It isn’t often that pop culture focuses on estate planning, and what movies include is often inaccurate or misleading. Many viewers watching Taylor Swift’s recent music video might chuckle at the extended scene involving a family altercation as they read her will. Her two imaginary children react in horror as they realize she has only left them $0.13 in her will, and the scene devolves into a dramatic fight.
While some people may look for the symbolic meaning behind that move, it is actually a savvy estate planning strategy utilized by those in high-conflict family situations. Leaving a small inheritance is often a successful means of disinheriting someone who lacks a statutory right to an inheritance.
Disinheriting people can be difficult
Children with wealthy parents and other family members with significant resources feel a sense of entitlement. They think that they should receive certain assets from the estate by virtue of their legal or biological connection with the testator, regardless of the actual state of their relationship.
If someone with a sizable estate decides to disinherit their children, they typically need to do so directly in their documents. The choice to not include certain family members as beneficiaries isn’t always enough. Children and other close relatives could challenge the estate plan in probate court in such a scenario, possibly by making a claim that the testator accidentally forgot them.
By leaving a specific, small amount to certain family members, those who want to prevent probate challenges and effectively disinherit certain family members can achieve both goals simultaneously.
How else can you limit people’s inheritance?
Other than explicitly stating that you disinherited someone in your will or leaving them a very small amount of money or a single physical object, you might also consider adding a trust to your estate plan.
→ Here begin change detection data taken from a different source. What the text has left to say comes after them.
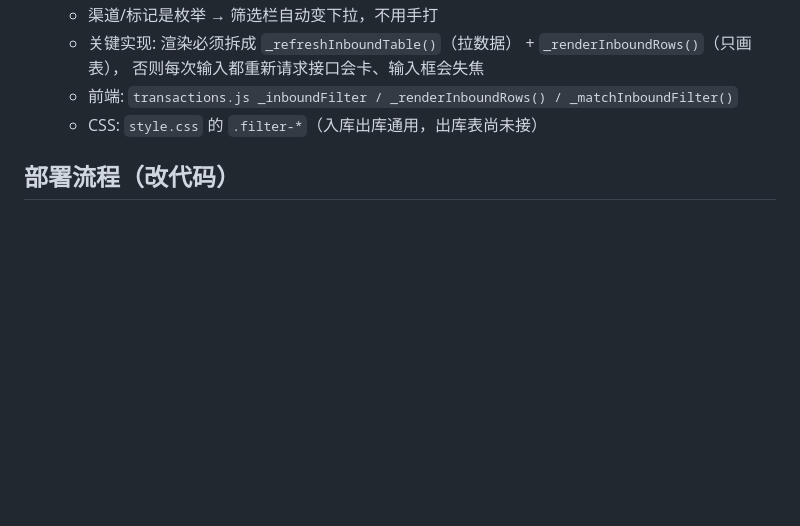
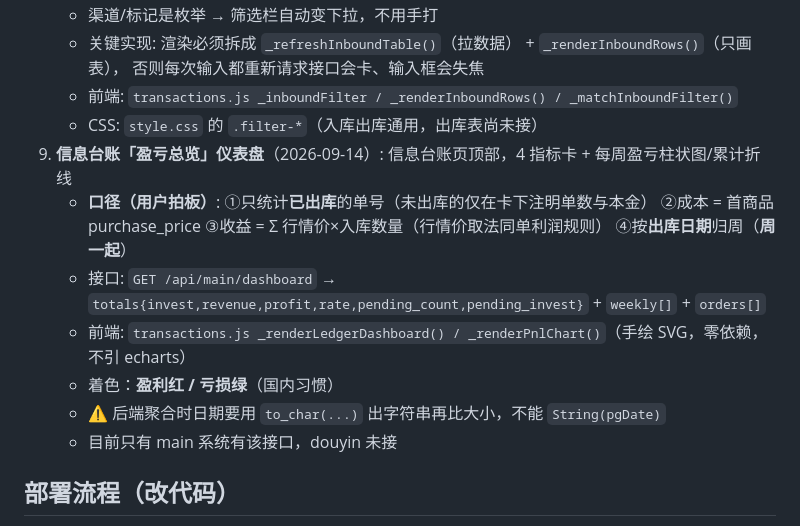
Before and after one commit to 37-linan/inventory-management, a Markdown page: .workbuddy/memory/MEMORY.md, the part around the change. GitHub-like rendering; blank space fills up the shorter version.

Commit message:
docs: 补记盈亏总览仪表盘业务规则（含口径与踩坑）

```diff
--- a/.workbuddy/memory/MEMORY.md
+++ b/.workbuddy/memory/MEMORY.md
@@ -31,6 +31,15 @@
      否则每次输入都重新请求接口会卡、输入框会失焦
    - 前端: `transactions.js _inboundFilter / _renderInboundRows() / _matchInboundFilter()`
    - CSS: `style.css` 的 `.filter-*`（入库出库通用，出库表尚未接）
+9. **信息台账「盈亏总览」仪表盘**（2026-09-14）: 信息台账页顶部，4 指标卡 + 每周盈亏柱状图/累计折线
+   - **口径（用户拍板）**: ①只统计**已出库**的单号（未出库的仅在卡下注明单数与本金）
+     ②成本 = 首商品 purchase_price ③收益 = Σ 行情价×入库数量（行情价取法同单利润规则）
+     ④按**出库日期**归周（**周一起**）
+   - 接口: `GET /api/main/dashboard` → `totals{invest,revenue,profit,rate,pending_count,pending_invest}` + `weekly[]` + `orders[]`
+   - 前端: `transactions.js _renderLedgerDashboard() / _renderPnlChart()`（手绘 SVG，零依赖，不引 echarts）
+   - 着色：**盈利红 / 亏损绿**（国内习惯）
+   - ⚠️ 后端聚合时日期要用 `to_char(...)` 出字符串再比大小，不能 `String(pgDate)`
+   - 目前只有 main 系统有该接口，douyin 未接
 
 ## 部署流程（改代码）
 1. 本地改代码 → 推 GitHub
```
Trusts retain control over your property and can be a powerful way to limit what assets pass through probate and would therefore be subject to claims by family members.
Identifying your personal estate planning goals can help you employ the right tactics to achieve your wishes after your death.